So, without much of a reference point, many turned to the only sources available: movies, books and songs. Even the Beatles sang, "Love is All Ya’ Need." Sadly, these resources turned out to not really provide the answers couples needed, and many marriages ended up suffering.
Today, there’s a great deal more information available to assist couples in helping them with their relationship snags. Among them are relationship books, workshops and CDs all promising to offer solutions. And many times these are quite useful. Sadly, for some, it’s just not enough. And then, it’s time to seek the help of a marriage professional.

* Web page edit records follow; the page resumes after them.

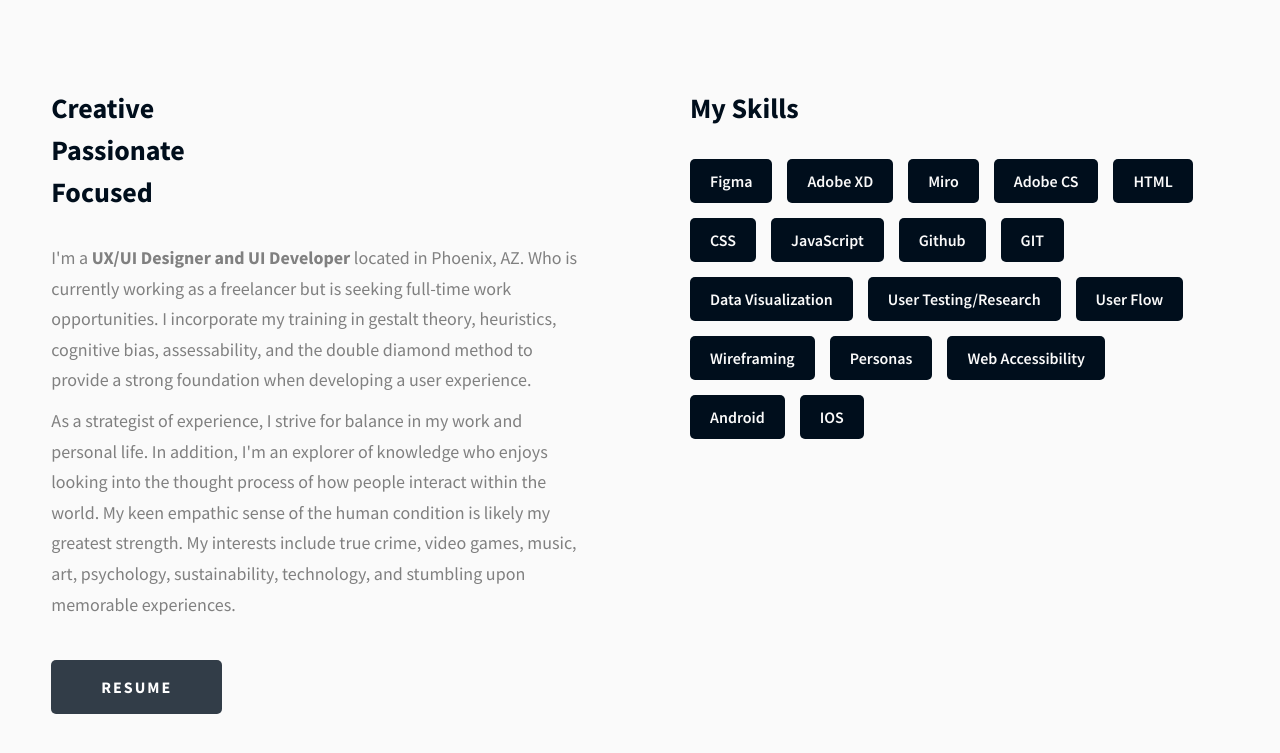
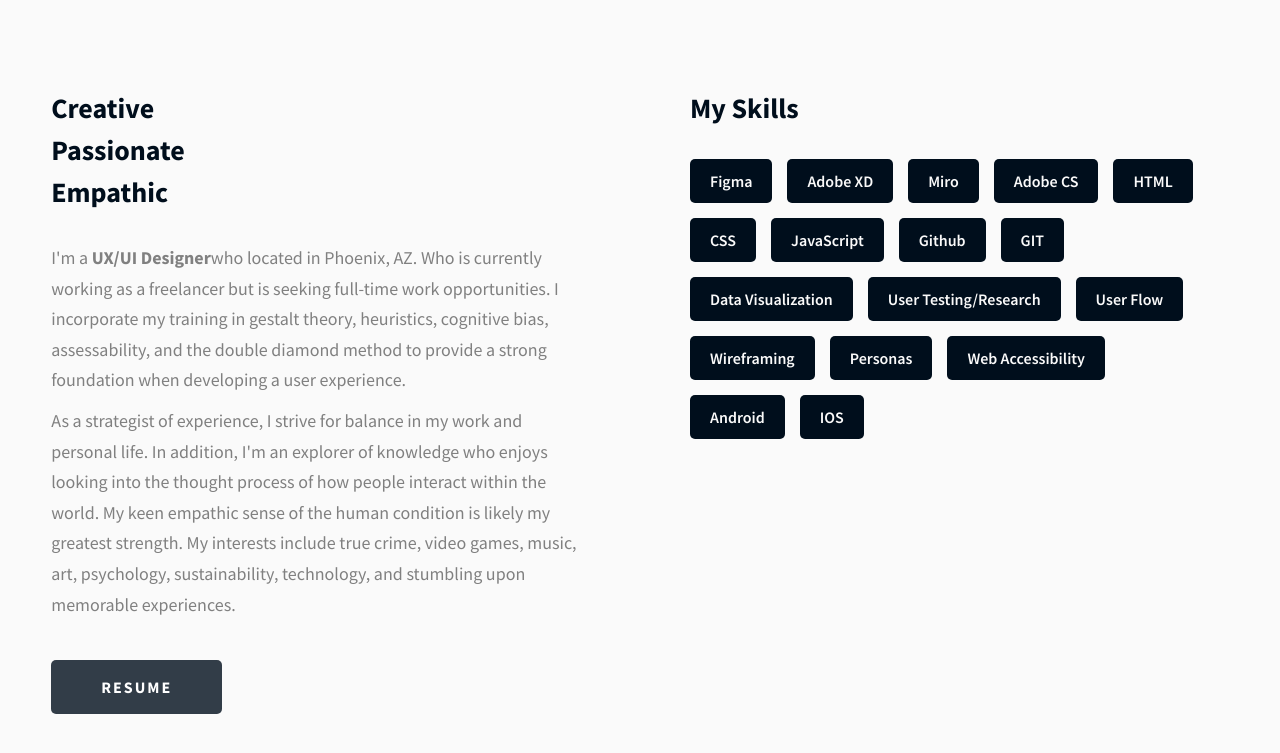
Before and after one commit to hcarterdesign/hcarterWebsite, a website: page index.html in a window 1280 px wide. Shown: the part 1114-1867 px from the top of the page. Drawn offline with Linux system fonts and the light colour scheme.

Commit message:
Update index.html

```diff
--- a/index.html
+++ b/index.html
@@ -164,11 +164,11 @@
           <div class="about__content-main">
             <h3 class="about__content-title">Creative<br>
               Passionate<br>
-              Focused<br></h3>
+              Empathic<br></h3>
             <div class="about__content-details">
               <p class="about__content-details-para">
                 I'm a
-                <strong>UX/UI Designer and UI Developer</strong>
+                <strong>UX/UI Designer</strong>who
                  located in Phoenix, AZ. Who is currently working as a freelancer
                  but is seeking full-time work opportunities.
                  I incorporate my training in gestalt theory, heuristics, cognitive bias,
```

In some religions, marital education is required before a couple is allowed to marry. It’s now known that this practice is a really good one. Other couples actually do go for premarital education. Kudos to them! It does not mean that something is wrong with your relationship; rather, it indicates you realize that there are skills to be learned in order for your partnership to be successful.
So, when most couples call me, their marriage is at death’s door, so to speak. And like other situations when people are desperate, the decisions you make may not be in your best interests. Let me offer some pointers for things to look for when you choose a counselor to work with:

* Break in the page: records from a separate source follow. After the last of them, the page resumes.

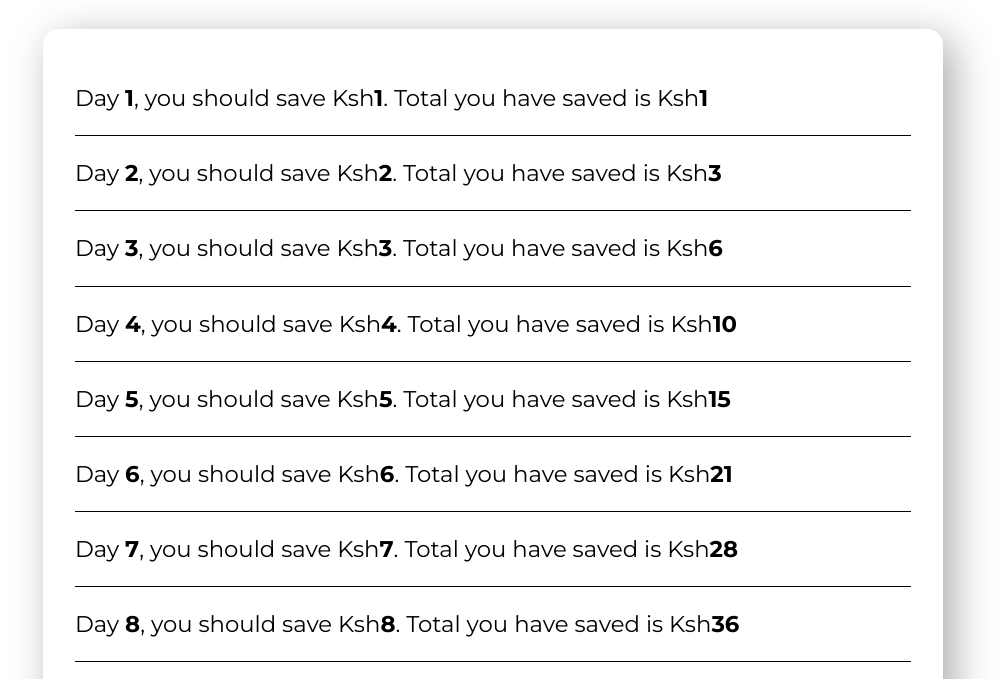
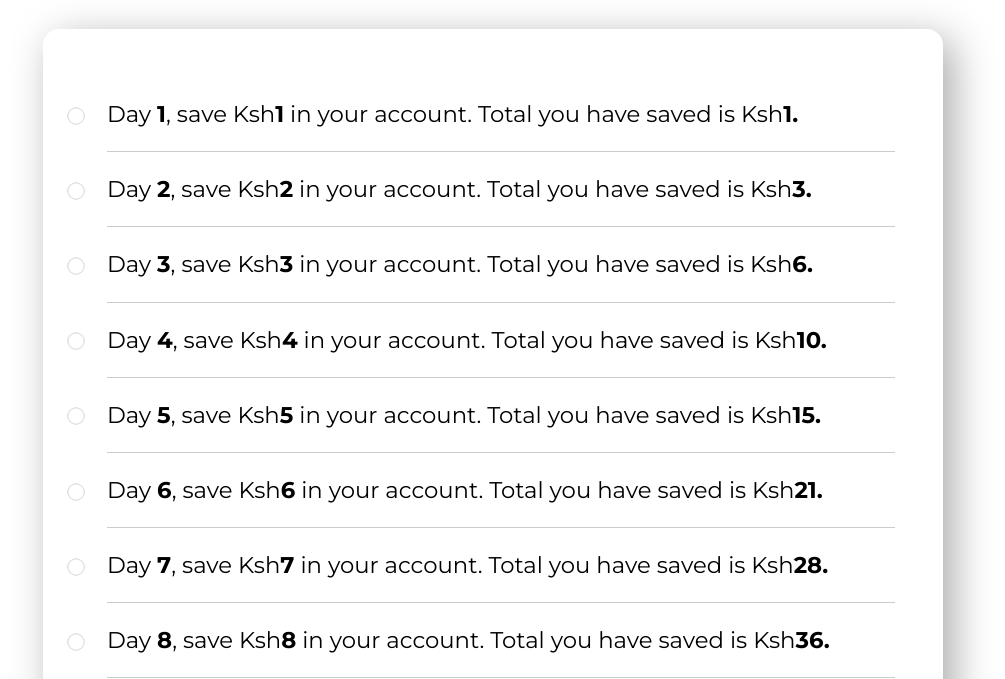
Before and after one commit to CSS-Viki/366-days-saving-plan, a plain HTML site: page index.html in a window 1280 px wide. Shown: the part 121-800 px from the top of the page, without its empty margins (147-1152 px from the left). Drawn offline with Linux system fonts and the light colour scheme.

Commit message:
Adding Checkbox

```diff
--- a/script.js
+++ b/script.js
@@ -5,16 +5,16 @@ function calculateTotalSavings() {
   let totalSavings = 0;
   let savingsArray = [];
 
-
   const unorderedList = document.createElement("ul");
-  unorderedList.classList.add("list-items");
 
   for (let currDay = 1; currDay <= numberOfDaysInYear; currDay++) {
     totalSavings += currDay;
-    savingsArray.push(`Day <strong>${currDay}</strong>, you should save Ksh<strong>${currDay}</strong>. Total you have saved is Ksh<strong>${totalSavings}</strong>`);
+    savingsArray.push(
+      `Day <strong>${currDay}</strong>, save Ksh<strong>${currDay}</strong> in your account. Total you have saved is Ksh<strong>${totalSavings}.</strong>`
+    );
   }
 
-  savingsArray.forEach(saving => {
+  savingsArray.forEach((saving) => {
     const listItem = document.createElement("li");
     listItem.classList.add("lists");
     listItem.innerHTML = saving;
@@ -24,4 +24,23 @@ function calculateTotalSavings() {
   savings.appendChild(unorderedList);
 }
 
+savings.addEventListener(
+  "click",
+  (e) => {
+    if (e.target.tagName === "LI") {
+      e.target.classList.toggle("checked");
+      saveData();
+    }
+  },
+  false
+);
+
+const saveData = () => {
+  localStorage.setItem("data", savings.innerHTML);
+};
+const showTask = () => {
+  savings.innerHTML = localStorage.getItem("data");
+};
+
+showTask();
 calculateTotalSavings();
--- a/style.css
+++ b/style.css
@@ -24,26 +24,49 @@ body {
   color: transparent;
 }
 #saving-details {
-  padding: 2em;
+
+  padding-block: 3em;
+  padding-inline: 4em 3em;
   background-color: #fff;
   margin-block-start: 2em;
   border-radius: 16px;
+  cursor: pointer;
   box-shadow: 10px 10px 42px 0px rgba(0, 0, 0, 0.34);
   -webkit-box-shadow: 10px 10px 42px 0px rgba(0, 0, 0, 0.34);
   -moz-box-shadow: 10px 10px 42px 0px rgba(0, 0, 0, 0.34);
 }
-
 .lists {
+  position: relative;
   font-size: clamp(0.8rem, 0.6091rem + 1.0182vw, 1.5rem);
   font-weight: 400;
   list-style-type: none;
   padding-block: 20px;
-  border-bottom: 1px solid black;
+  border-bottom: 1px solid #ccc;
   line-height: 1.5;
 }
 .lists:last-child {
   border-bottom: none;
 }
+.lists::before {
+  content: "";
+  position: absolute;
+  height: 18px;
+  width: 18px;
+  border-radius: 50%;
+  background-image: url("./images/unchecked.png");
+  background-size: cover;
+  background-position: center;
+  left: -40px;
+  top: 40%;
+}
+.lists.checked {
+  color: #ccc;
+  text-decoration: line-through;
+}
+.lists.checked::before {
+  background-image: url("./images/checked.png");
+}
+
 .attribution {
   display: flex;
   justify-content: space-between;
```
Also changed, not shown: images/checked.png (added), images/unchecked.png (added).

1. Is the individual a specialist in relationships? Though many therapists will offer marriage counseling, there is a difference in the type of work that is done in individual therapy and marital therapy.

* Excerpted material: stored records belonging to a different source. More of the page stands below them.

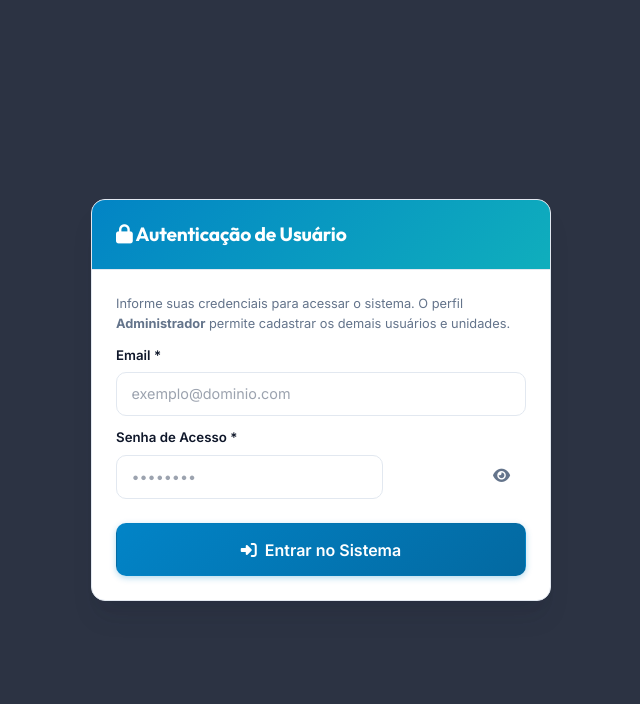
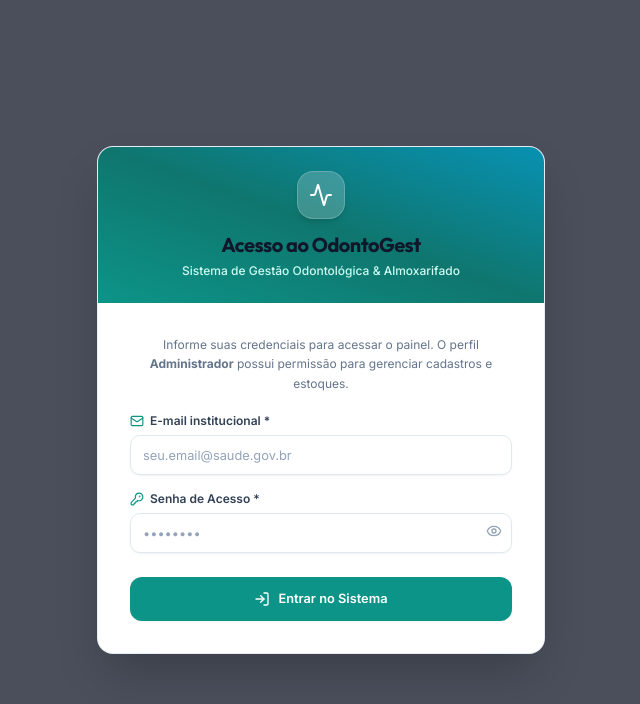
Before and after one commit to DevGueds/OdontoGest, a React (Vite) app: page / in a window 1280 px wide. Shown: the top 704 px of the page, without its empty margins (319-959 px from the left). Built offline with nearby package versions, Linux system fonts and the light colour scheme; no server answers.

Commit message:
feat(ui): modernize Toast notifications and LoginModal

```diff
--- a/src/client/components/LoginModal.tsx
+++ b/src/client/components/LoginModal.tsx
@@ -1,12 +1,24 @@
 import React, { useState } from 'react';
 import { useAuth } from '../context/AuthContext';
+import { Button } from './ui/button';
+import { Input } from './ui/input';
+import {
+  Lock,
+  Mail,
+  KeyRound,
+  Eye,
+  EyeOff,
+  LogIn,
+  Loader2,
+  AlertTriangle,
+  Activity
+} from 'lucide-react';
 
 export const LoginModal: React.FC = () => {
   const { login, loading } = useAuth();
   const [email, setEmail] = useState<string>('');
   const [senha, setSenha] = useState<string>('');
   const [errorMsg, setErrorMsg] = useState<string | null>(null);
-
   const [showSenha, setShowSenha] = useState<boolean>(false);
 
   const handleLogin = async (e: React.FormEvent) => {
@@ -26,81 +38,96 @@ export const LoginModal: React.FC = () => {
   };
 
   return (
-    <div className="modal active" style={{ backgroundColor: 'rgba(15, 23, 42, 0.88)' }}>
-      <div className="modal-content" style={{ maxWidth: '460px', borderRadius: 'var(--radius-lg)' }}>
-        <div className="modal-header" style={{ background: 'linear-gradient(135deg, var(--primary), var(--cyan))', color: '#fff', padding: '1.25rem 1.5rem' }}>
-          <h3 style={{ color: '#fff', fontSize: '1.2rem' }}>
-            <i className="fa-solid fa-lock"></i> Autenticação de Usuário
-          </h3>
+    <div className="fixed inset-0 z-50 flex items-center justify-center p-4 bg-slate-950/70 backdrop-blur-md animate-in fade-in-0 duration-200">
+      <div className="w-full max-w-md rounded-2xl border border-slate-200/80 bg-white shadow-2xl dark:border-slate-800 dark:bg-slate-900 overflow-hidden">
+        {/* Modal Header */}
+        <div className="bg-gradient-to-tr from-teal-600 via-teal-700 to-cyan-600 p-6 text-white text-center relative">
+          <div className="mx-auto flex h-12 w-12 items-center justify-center rounded-2xl bg-white/20 backdrop-blur-sm shadow-md mb-3 border border-white/20">
+            <Activity className="h-6 w-6 text-white" />
+          </div>
+          <h2 className="text-xl font-bold font-display tracking-tight">
+            Acesso ao OdontoGest
+          </h2>
+          <p className="mt-1 text-xs text-teal-100 font-medium">
+            Sistema de Gestão Odontológica & Almoxarifado
+          </p>
         </div>
 
-        <div className="modal-body" style={{ padding: '1.5rem' }}>
-          <p className="text-muted text-sm margin-bottom-sm">
-            Informe suas credenciais para acessar o sistema. O perfil <strong>Administrador</strong> permite cadastrar os demais usuários e unidades.
+        {/* Modal Body */}
+        <div className="p-6 md:p-8 space-y-5">
+          <p className="text-xs text-slate-500 dark:text-slate-400 text-center leading-relaxed">
+            Informe suas credenciais para acessar o painel. O perfil <strong>Administrador</strong> possui permissão para gerenciar cadastros e estoques.
           </p>
 
           {errorMsg && (
-            <div style={{ background: 'var(--rose-light)', color: 'var(--rose)', padding: '0.65rem 0.9rem', borderRadius: 'var(--radius-md)', fontSize: '0.85rem', marginBottom: '1rem', display: 'flex', alignItems: 'center', gap: '0.5rem' }}>
-              <i className="fa-solid fa-triangle-exclamation"></i>
+            <div className="flex items-center gap-2.5 rounded-xl border border-rose-200 bg-rose-50 p-3 text-xs font-semibold text-rose-700 dark:border-rose-800/60 dark:bg-rose-950/50 dark:text-rose-300">
+              <AlertTriangle className="h-4 w-4 shrink-0 text-rose-600 dark:text-rose-400" />
               <span>{errorMsg}</span>
             </div>
           )}
 
-          <form onSubmit={handleLogin}>
-            <div className="form-group margin-bottom-sm">
-              <label htmlFor="loginEmail">Email *</label>
-              <input
+          <form onSubmit={handleLogin} className="space-y-4">
+            <div className="space-y-1.5">
+              <label htmlFor="loginEmail" className="text-xs font-semibold text-slate-700 dark:text-slate-300 flex items-center gap-1.5">
+                <Mail className="h-3.5 w-3.5 text-teal-600 dark:text-teal-400" />
+                E-mail institucional *
+              </label>
+              <Input
                 type="email"
                 id="loginEmail"
-                className="form-control"
-                placeholder="exemplo@dominio.com"
+                placeholder="seu.email@saude.gov.br"
                 value={email}
                 onChange={(e) => setEmail(e.target.value)}
                 required
+                className="h-10"
               />
             </div>
 
-            <div className="form-group margin-bottom-md">
-              <label htmlFor="loginSenha">Senha de Acesso *</label>
-              <div style={{ position: 'relative', display: 'flex', alignItems: 'center' }}>
-                <input
-                  type={showSenha ? "text" : "password"}
+            <div className="space-y-1.5">
+              <label htmlFor="loginSenha" className="text-xs font-semibold text-slate-700 dark:text-slate-300 flex items-center gap-1.5">
+                <KeyRound className="h-3.5 w-3.5 text-teal-600 dark:text-teal-400" />
+                Senha de Acesso *
+              </label>
+              <div className="relative">
+                <Input
+                  type={showSenha ? 'text' : 'password'}
                   id="loginSenha"
-                  className="form-control"
                   placeholder="••••••••"
                   value={senha}
                   onChange={(e) => setSenha(e.target.value)}
                   required
-                  style={{ paddingRight: '2.5rem' }}
+                  className="h-10 pr-10"
                 />
                 <button
                   type="button"
                   onClick={() => setShowSenha(!showSenha)}
-                  style={{
-                    position: 'absolute',
-                    right: '0.5rem',
-                    background: 'none',
-                    border: 'none',
-                    cursor: 'pointer',
-                    color: 'var(--text-muted)',
-                    padding: '0.25rem 0.5rem',
-                    fontSize: '0.95rem'
-                  }}
-                  title={showSenha ? "Ocultar senha" : "Ver senha"}
+                  className="absolute right-2.5 top-2.5 text-slate-400 hover:text-slate-600 dark:hover:text-slate-200 transition-colors"
+                  title={showSenha ? 'Ocultar senha' : 'Ver senha'}
                 >
-                  <i className={`fa-solid ${showSenha ? 'fa-eye-slash' : 'fa-eye'}`}></i>
+                  {showSenha ? <EyeOff className="h-4 w-4" /> : <Eye className="h-4 w-4" />}
                 </button>
               </div>
             </div>
 
-            <div className="form-actions margin-top-md">
-              <button type="submit" className="btn btn-primary btn-lg" style={{ width: '100%' }} disabled={loading}>
+            <div className="pt-2">
+              <Button
+                type="submit"
+                size="lg"
+                className="w-full text-sm font-semibold"
+                disabled={loading}
+              >
                 {loading ? (
-                  <><i className="fa-solid fa-spinner fa-spin"></i> Autenticando...</>
+                  <>
+                    <Loader2 className="h-4 w-4 animate-spin" />
+                    <span>Autenticando...</span>
+                  </>
                 ) : (
-                  <><i className="fa-solid fa-right-to-bracket"></i> Entrar no Sistema</>
+                  <>
+                    <LogIn className="h-4 w-4" />
+                    <span>Entrar no Sistema</span>
+                  </>
                 )}
-              </button>
+              </Button>
             </div>
           </form>
         </div>
--- a/src/client/components/Toast.tsx
+++ b/src/client/components/Toast.tsx
@@ -1,19 +1,43 @@
 import React from 'react';
 import { ToastMessage } from '../types';
+import { CheckCircle2, AlertCircle, Info } from 'lucide-react';
+import { cn } from '../lib/utils';
 
 interface ToastProps {
   toasts: ToastMessage[];
 }
 
 export const Toast: React.FC<ToastProps> = ({ toasts }) => {
+  if (!toasts || toasts.length === 0) return null;
+
   return (
-    <div className="toast-container">
-      {toasts.map(t => (
-        <div key={t.id} className={`toast toast-${t.type}`}>
-          <i className={`fa-solid ${t.type === 'success' ? 'fa-circle-check text-emerald' : t.type === 'error' ? 'fa-circle-exclamation text-rose' : 'fa-info-circle text-primary'}`}></i>
-          <span>{t.message}</span>
-        </div>
-      ))}
+    <div className="fixed bottom-5 right-5 z-50 flex flex-col gap-2.5 max-w-sm w-full pointer-events-none select-none">
+      {toasts.map((t) => {
+        const isSuccess = t.type === 'success';
+        const isError = t.type === 'error';
+
+        return (
+          <div
+            key={t.id}
+            className={cn(
+              "pointer-events-auto flex items-start gap-3 rounded-xl border p-4 shadow-lg backdrop-blur-md transition-all duration-200 animate-in slide-in-from-bottom-3 fade-in-0",
+              isSuccess && "border-emerald-200 bg-white/95 text-slate-800 dark:border-emerald-800/80 dark:bg-slate-900/95 dark:text-slate-100",
+              isError && "border-rose-200 bg-white/95 text-slate-800 dark:border-rose-800/80 dark:bg-slate-900/95 dark:text-slate-100",
+              !isSuccess && !isError && "border-teal-200 bg-white/95 text-slate-800 dark:border-teal-800/80 dark:bg-slate-900/95 dark:text-slate-100"
+            )}
+          >
+            <div className="mt-0.5 shrink-0">
+              {isSuccess && <CheckCircle2 className="h-5 w-5 text-emerald-600 dark:text-emerald-400" />}
+              {isError && <AlertCircle className="h-5 w-5 text-rose-600 dark:text-rose-400" />}
+              {!isSuccess && !isError && <Info className="h-5 w-5 text-teal-600 dark:text-teal-400" />}
+            </div>
+
+            <div className="flex-1 text-xs md:text-sm font-medium leading-relaxed">
+              {t.message}
+            </div>
+          </div>
+        );
+      })}
     </div>
   );
 };
```
Also changed, not shown: .specs/features/ui-modernization-shadcn/tasks.md.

2. Is the person pro-marriage? If you are going into marital counseling, you are attempting to save your marriage. Though going through the process does not guarantee that your marriage will be saved, you want to work with someone who has the attitude and skills to move you in that direction. There are some therapists who believe that your individual personal happiness is more important than the end result of the union.
3. Does the person use an educationally, skills-based model? Again, marital work is different than therapy. The latter is to explore your feelings and gain insight as to your personal dynamics. When going for marital work, what is needed is to learn the skills to work together as a couple.
The newest research has also shown that work on attachment theory (ala Sue Johnson’s model) is also very profound. But this material is still presented more in a skills-based approach than a therapeutic model.
4. If you are going for marital work, is it as a result of infidelity? If so, ask if the individual has had experience working with this type of situation. First of all, there are many types of infidelities, but it is important to know that not only can couples heal from them, but often their relationships become stronger. However, the therapist must have experience in this area—there are even specific models that can be employed to help couples heal.
5. Is the person aware that insurance companies do not pay for marital counseling? What other arrangements is he or she willing to work out with you?
6. Be willing to shop around. The age or gender of the person you work with does not matter as to the outcome. However, your comfort with the person does! Meet with the person and get a feel for who they are and how long they have been doing this. Ask what he or she sees as the "game plan" (different professionals may have varying styles of how they meet with you as individuals or as a couple). Don’t forget to make an inquiry about the business side of the practice, e.g. cancellation policy, methods of payment, return of phone calls, etc.
If you aren’t totally comfortable, consider meeting with another one or two people in order to decide who will best meet your needs.
7. Once you’ve made your decision, do your part of the work! Sure, finding the right professional is very important. But, as I often tell my clients: I can take you to the gym and I can show you how to work the machines, but unless you get on the machines and exercise, you won’t see the results.
Marriages take a while to become undone. And so, they will take a while to come back together. But with the right help and your commitment, you absolutely can enjoy the partnership you once dreamed of!
Karen Sherman, Ph.D., (www.drkarensherman.com) is a practicing psychologist in relationships and lifestyle issues for over 20 years. She offers teleseminars and is the author of "Mindfulness and the Art of Choice: Transform Your Life" and co-author of "Marriage Magic! Find It, Keep It, and Make it Last." You can sign up for her free monthly newsletter with relationship tips at www.ChoiceRelationships.com